Any suggestions and insights would be greatly appreciated.
Lea Haber Gedalia, Israel


Dear Lea,

The best for you is to contact the City Hall of Paris, They must have the information and can deliver an official document.

Best regards,

Alain Sieliontchik, Belgium.


Anyone who has taken a Philosophy course will tell you it is impossible to prove a negative. But then logic has never stopped lawyers before. What is the Israeli court's standard for "due diligence" in attempting this "proof"?  I like Alain's suggestion of contacting City Hall of Paris since if that comes up blank one could argue that none were found.

Robert Roth
Kingston, NY


I believe that all you can prove is that no children were found, possibly through Paris records and maybe census data.
Barbara Sloan
Conway, SC

Stephen Weinstein

On Mon, Jul 12, 2021 at 02:16 AM, Lea Haber Gedalia wrote:
prove that a man who died in Paris did not have any children born to him

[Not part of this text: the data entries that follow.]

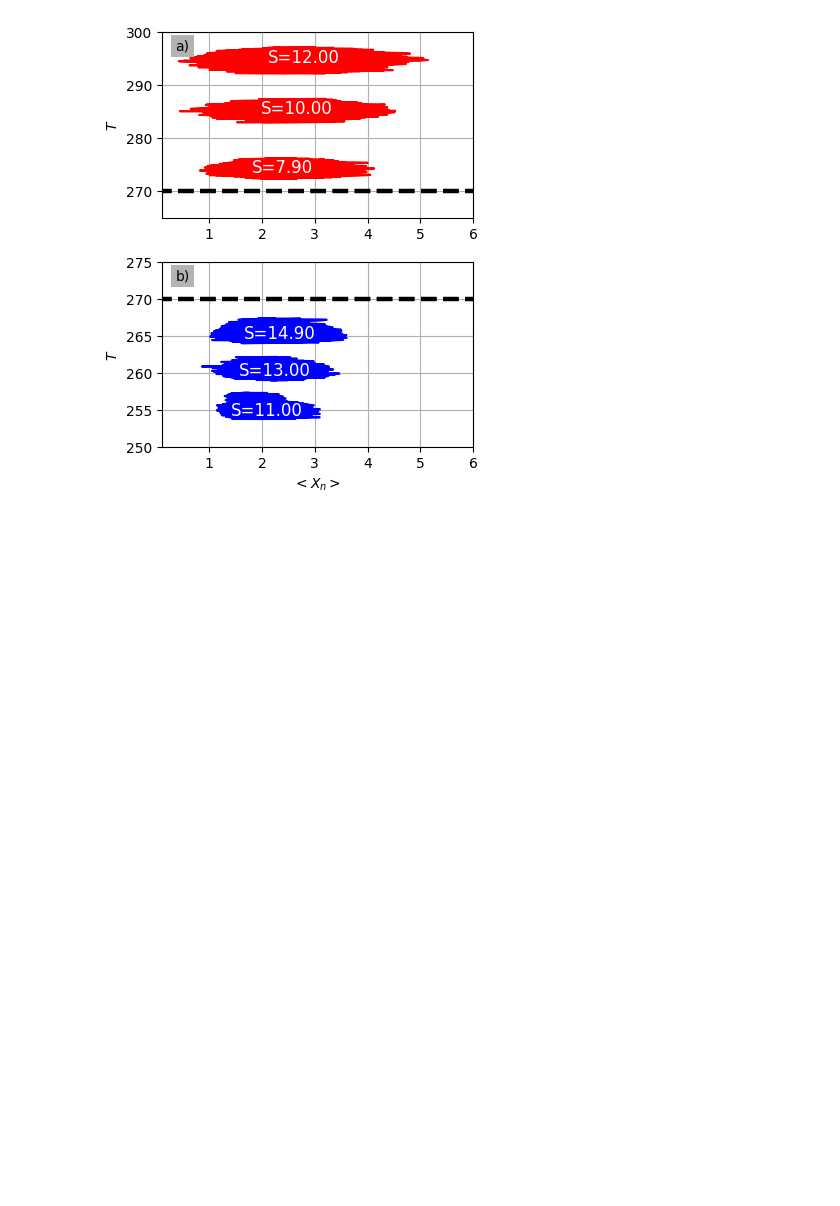
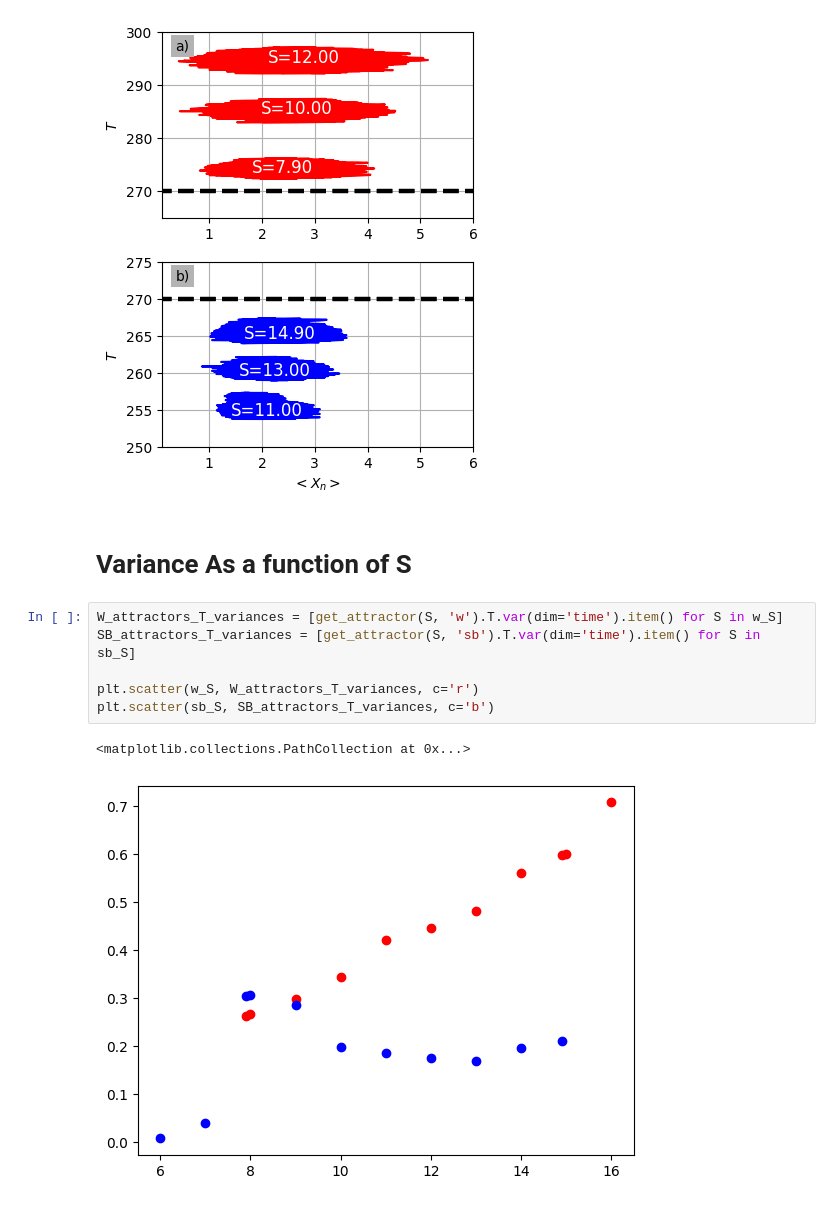
Before and after one commit to CalvinNesbitt/l96_ebm_boundary_crisis, a Jupyter notebook: notebooks/Boundary-Crisis.ipynb, the cells around one changed output. Saved outputs shown, nothing was run; the diff lists cells and outputs as text; blank space fills up the shorter version.

```diff
--- a/notebooks/Boundary-Crisis.ipynb
+++ b/notebooks/Boundary-Crisis.ipynb
@@ -99,3 +99,14 @@ fig.tight_layout()
 # fig.savefig(plot_pd/'Approach_to_Boundary.pdf')
 # %% [output]
 [figure]
+# %% [markdown]
+# Variance As a function of S
+# %%
+W_attractors_T_variances = [get_attractor(S, 'w').T.var(dim='time').item() for S in w_S]
+SB_attractors_T_variances = [get_attractor(S, 'sb').T.var(dim='time').item() for S in sb_S]
+
+plt.scatter(w_S, W_attractors_T_variances, c='r')
+plt.scatter(sb_S, SB_attractors_T_variances, c='b')
+# %% [output]
+<matplotlib.collections.PathCollection at 0x...>
+[figure, added]
```
Also changed, not shown: parts of 3 cells of this notebook, 3 other files.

 The only two ways to "prove" a man did not have children would be either
a) DNA test every child born during the time he lived there and for the next 9 months thereafter.  To be absolutely certain, this requires exhuming the bodies of children born in the time in question who have since died.  (DNA tests on their descendants are not absolute proof, because it's possible that the "descendants" aren't really theirs and their DNA is needed to confirm those relationships.)
b) Establish through medical records or medical tests that he could not have had children due to not having a body part needed or similar reasons.

Realistically, the most you can do is to check records and show that there are no surviving birth or baptism records that list him as the father.  This may satisfy the court.  However, it would still be possible that he fathered a child that was recorded as being someone else's child or as a child whose father was unknown or that he fathered a child that doesn't show up in any records because the records were destroyed, because it was born while the mother was in a country that didn't keep records of births, etc.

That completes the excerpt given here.